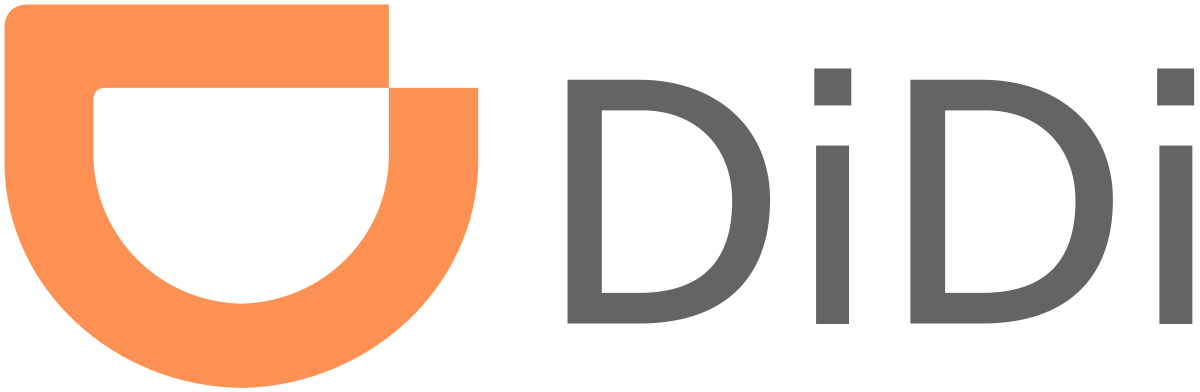
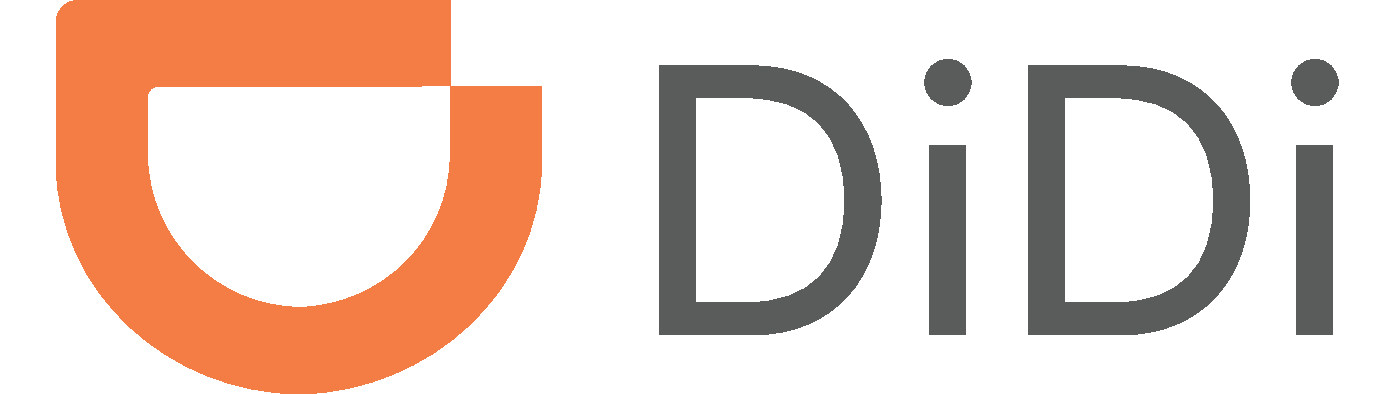
website update

diff --git a/index.html b/index.html
@@ -74,8 +74,8 @@
     
       <li class="nav-item">
         
-        <a href="#challenge" title="Challenge" class="nav-link">
-          Challenge
+        <a href="#challenge" title="Challenges" class="nav-link">
+          Challenges
         </a>
       </li>
     
@@ -162,10 +162,11 @@ transparent {
 <p itemprop="dates-description">
 <hide>&rarr;</hide><transparent><b>Paper submissions due</b>: 17th September 2019 at 23:59 Anywhere on Earth</transparent><br>
 <hide>&rarr;</hide><transparent><b>Author notifications</b>: 1st October 2019</transparent><br>
-&rarr;<b>Camera-ready papers due</b>: 1st December 2019: <b><span id="countdown-dates-call"></span></b><br>
-&rarr;<b>Challenge submission due</b>: 1st December 2019: <b><span id="countdown-dates-challenge"></span></b><br><br>
+&rarr;<b>Didi Challenge submission due</b>: 30th November 2019: <b><span id="countdown-dates-challenge-didi"></span></b><br>
+&rarr;<b>Argo Challenge submission due</b>: 1st December 2019: <b><span id="countdown-dates-challenge-argo"></span></b><br>
+&rarr;<b>Camera-ready papers due</b>: 1st December 2019: <b><span id="countdown-dates-call"></span></b><br><br>
 <hide>&rarr;</hide><b>Date</b>: Saturday 14th December 2019 <br>
-<hide>&rarr;</hide><b>Room</b>: 1, 2, and 3 (East Meeting Level) <br>
+<hide>&rarr;</hide><b>Room</b>: 1, 2, and 3 (East Building, Meeting Level) <br>
 <hide>&rarr;</hide><b>Contact</b>: rmcallister@berkeley.edu<br>
 </p>
 
@@ -210,24 +211,6 @@ transparent {
         <h3 class="speakers-name"><a href="http://www.cs.toronto.edu/~urtasun/" target="_blank" title="Raquel Urtasun"> Raquel Urtasun </a>
         </h3>
         <p class="speakers-bio">Associate Professor, Univ. of Toronto / Chief Scientist at Uber</p>
-      </li>
-    
-      <li class="speakers-item" itemprop="performer" itemscope itemtype="http://schema.org/Person">
-        <span class="speaker-photo">
-          <a href="http://danielarus.csail.mit.edu/" target="_blank"><img class="photo" src="https://ml4ad.github.io/img/daniela.png" alt="Daniela Rus" itemprop="image"></a>
-        </span>
-
-        <h3 class="speech-title">
-          
-          <span class="speech-time">Time (TBD)</span>
-          
-          </br></br>
-          <span>Talk title (TBD)</span>
-        </h3>
-
-        <h3 class="speakers-name"><a href="http://danielarus.csail.mit.edu/" target="_blank" title="Daniela Rus"> Daniela Rus </a>
-        </h3>
-        <p class="speakers-bio">Professor, MIT / Director of Toyota-CSAIL</p>
       </li>
     
       <li class="speakers-item" itemprop="performer" itemscope itemtype="http://schema.org/Person">
@@ -459,23 +442,6 @@ References and appendix should be appended into the same (single) PDF document, 
         
       
         
-          <tr>
-            <td class="schedule-time">Time (TBD)</td>
-            <td class="schedule-slot">
-            
-              <span class="speaker-photo">
-                <img class="photo" src="https://ml4ad.github.io/img/daniela.png" alt="Daniela Rus">
-              </span>
-            
-
-              Talk title (TBD)
-              <span class="speakers-company">MIT / Toyota-CSAIL</span>
-            </td>
-            <td class="schedule-description"></td>
-          </tr>
-        
-      
-        
           <tr class="schedule-other">
             <td class="schedule-time">Time (TBD)</td>
             <td class="schedule-slot">Lunch</td>
@@ -625,22 +591,43 @@ References and appendix should be appended into the same (single) PDF document, 
           </section>
         
           <section class="challenge" id="challenge">
-            <h2 class="section-title">Challenge</h2>
+            <h2 class="section-title">Challenges</h2>
 
 
+
+<p>
+<b>Argo Challenges:</b>
+</p>
 
 <p>
 We are hosting the first <a href="https://www.argoverse.org/" target="_blank">Argoverse</a> competitions for <a href="https://evalai.cloudcv.org/web/challenges/challenge-page/453/overview" target="_blank">3d tracking</a> and <a href="https://evalai.cloudcv.org/web/challenges/challenge-page/454/overview" target="_blank">motion forecasting</a>. The prize pool is $5,000 and winners will be invited to intern at Argo and present their methods at the workshop. More details can be found <a href="https://www.argo.ai/2019/10/join-the-competition-argoverse-leaderboards-are-live/" target="_blank">here</a>.
 </p>
 
 <p>
-Open for submissions through: 1st December 2019: <b><span id="countdown-challenge"></span></b><br>
+Open for submissions through: 1st December 2019: <b><span id="countdown-challenge-argo"></span></b><br><br>
 </p>
+
+<p>
+<b>Didi Challenge:</b>
+</p>
+
+<p>
+We are also hosting the D²-City <a href="https://outreach.didichuxing.com/d2city/challenge" target="_blank">Detection Domain Adaptation Challenge</a>, a transfer learning challenge for object detection. The prize pool is $1,700 and winners will be invited to present their methods at the workshop.
+</p>
+
+
+
+<p>
+Open for submissions through: 30th November 2019: <b><span id="countdown-challenge-didi"></span></b>
+</p>
+
 
 <script>
   
-  var countDownDate = new Date("Dec 01, 2019 23:59:59 UTC").getTime();  
-  countDownDate = countDownDate + 1000 * 3600 * 12 
+  var countDownDate1 = new Date("Dec 01, 2019 23:59:59 UTC").getTime();  
+  var countDownDate2 = new Date("Nov 30, 2019 23:59:59 UTC").getTime();  
+  countDownDate1 = countDownDate1 + 1000 * 3600 * 12 
+  countDownDate2 = countDownDate2 + 1000 * 3600 * 12 
 
   
   var x = setInterval(function() {
@@ -649,26 +636,47 @@ Open for submissions through: 1st December 2019: <b><span id="countdown-challeng
     var now = new Date().getTime();
 
     
-    var distance = countDownDate - now;
+    var distance1 = countDownDate1 - now;
+    var distance2 = countDownDate2 - now;
 
     
-    var days = Math.floor(distance / (1000 * 60 * 60 * 24));
-    var hours = Math.floor((distance % (1000 * 60 * 60 * 24)) / (1000 * 60 * 60));
-    var minutes = Math.floor((distance % (1000 * 60 * 60)) / (1000 * 60));
-    var seconds = Math.floor((distance % (1000 * 60)) / 1000);
+    var days = Math.floor(distance1 / (1000 * 60 * 60 * 24));
+    var hours = Math.floor((distance1 % (1000 * 60 * 60 * 24)) / (1000 * 60 * 60));
+    var minutes = Math.floor((distance1 % (1000 * 60 * 60)) / (1000 * 60));
+    var seconds = Math.floor((distance1 % (1000 * 60)) / 1000);
 
     
-    var countdown = days + "d " + hours + "h " + minutes + "m " + seconds + "s ";
+    var countdown1 = days + "d " + hours + "h " + minutes + "m " + seconds + "s ";
 
     
-    if (distance < 0) {
+    if (distance1 < 0) {
       clearInterval(x);
-      countdown = "Closing soon, upload now!";  
+      countdown1 = "Closing...upload now!";  
     }
 
-    document.getElementById("countdown-dates-call").innerHTML = countdown
-    document.getElementById("countdown-dates-challenge").innerHTML = countdown
-    document.getElementById("countdown-challenge").innerHTML = countdown
+    document.getElementById("countdown-dates-call").innerHTML = countdown1
+    document.getElementById("countdown-dates-challenge-argo").innerHTML = countdown1
+    document.getElementById("countdown-challenge-argo").innerHTML = countdown1
+
+
+    
+    var days = Math.floor(distance2 / (1000 * 60 * 60 * 24));
+    var hours = Math.floor((distance2 % (1000 * 60 * 60 * 24)) / (1000 * 60 * 60));
+    var minutes = Math.floor((distance2 % (1000 * 60 * 60)) / (1000 * 60));
+    var seconds = Math.floor((distance2 % (1000 * 60)) / 1000);
+
+    
+    var countdown2 = days + "d " + hours + "h " + minutes + "m " + seconds + "s ";
+
+    
+    if (distance2 < 0) {
+      clearInterval(x);
+      countdown2 = "Closing...upload now!";  
+    }
+
+    document.getElementById("countdown-dates-challenge-didi").innerHTML = countdown2
+    document.getElementById("countdown-challenge-didi").innerHTML = countdown2
+
   }, 1000);
 </script>
 
@@ -688,6 +696,12 @@ Open for submissions through: 1st December 2019: <b><span id="countdown-challeng
   <li class="sponsor-item" itemscope itemtype="http://schema.org/Organization">
     <a href="https://www.argo.ai/" class="sponsor--link" itemprop="url" target="_blank">
       <img src="https://ml4ad.github.io/img/argo.jpg" alt="ArgoAI" class="photo" itemprop="image">
+    </a>
+  </li>
+
+  <li class="sponsor-item" itemscope itemtype="http://schema.org/Organization">
+    <a href="https://www.didiglobal.com/" class="sponsor--link" itemprop="url" target="_blank">
+      <img src="https://ml4ad.github.io/img/didi.png" alt="DiDi" class="photo" itemprop="image">
     </a>
   </li>
 
@@ -1102,9 +1116,11 @@ Open for submissions through: 1st December 2019: <b><span id="countdown-challeng
 
 
 
-<p>Rooms 1,2,3 (East Meeting Level) in the <a href="https://www.google.com/maps/place/Vancouver+Convention+Centre+East/@49.2881789,-123.1146601,17z/data=!3m2!4b1!5s0x5486719d2fa2d817:0x8744a3435e0647f2!4m5!3m4!1s0x548671836a6e5787:0xd3c5f7bc5d72768d!8m2!3d49.2881789!4d-123.1124661" target="_blank">Vancouver Convention Center</a>, 999 Canada Pl, Vancouver, BC V6C 3C1, Canada</p>
+<p><a href="https://www.vancouverconventioncentre.com/facility/floor-plans-and-specs#east-meeting-room-1_east-meeting-room-2_east-meeting-room-3" target="_blank">East Meeting Room 1,2,3</a> in the <a href="https://goo.gl/maps/twRwYneq5Vhca6xt8" target="_blank">Vancouver Convention Center</a>, 999 Canada Pl, Vancouver, BC V6C 3C1, Canada</p>
 
-<iframe src="https://www.google.com/maps/embed?pb=!1m18!1m12!1m3!1d2602.3818684391404!2d-123.11367304708253!3d49.28810892060149!2m3!1f0!2f0!3f0!3m2!1i1024!2i768!4f13.1!3m3!1m2!1s0x0%3A0xd3c5f7bc5d72768d!2sVancouver+Convention+Centre+East!5e0!3m2!1sen!2sus!4v1560225344726!5m2!1sen!2sus" width="600" height="450" frameborder="0" style="border:0" allowfullscreen></iframe>
+<iframe src="https://www.google.com/maps/embed?pb=!1m18!1m12!1m3!1d2602.3438979436005!2d-123.11331494818172!3d49.28882827815389!2m3!1f0!2f0!3f0!3m2!1i1024!2i768!4f13.1!3m3!1m2!1s0x5486719d24e2e021%3A0xb7057fe085c86109!2sCanada%20Place!5e0!3m2!1sen!2sus!4v1571888458545!5m2!1sen!2sus" width="600" height="450" frameborder="0" style="border:0;" allowfullscreen=""></iframe>
+
+<p><br><img src="https://ml4ad.github.io/img/room.png" width="600"></p>
 
           </section>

# [What to do]
Find the string "title" in the records, then copy each line where it occurs.

# [Answer box]
-        <a href="#challenge" title="Challenge" class="nav-link">
+        <a href="#challenge" title="Challenges" class="nav-link">
         <h3 class="speakers-name"><a href="http://www.cs.toronto.edu/~urtasun/" target="_blank" title="Raquel Urtasun"> Raquel Urtasun </a>
-        <h3 class="speech-title">
-          <span>Talk title (TBD)</span>
-        <h3 class="speakers-name"><a href="http://danielarus.csail.mit.edu/" target="_blank" title="Daniela Rus"> Daniela Rus </a>
-              Talk title (TBD)
-            <h2 class="section-title">Challenge</h2>
+            <h2 class="section-title">Challenges</h2>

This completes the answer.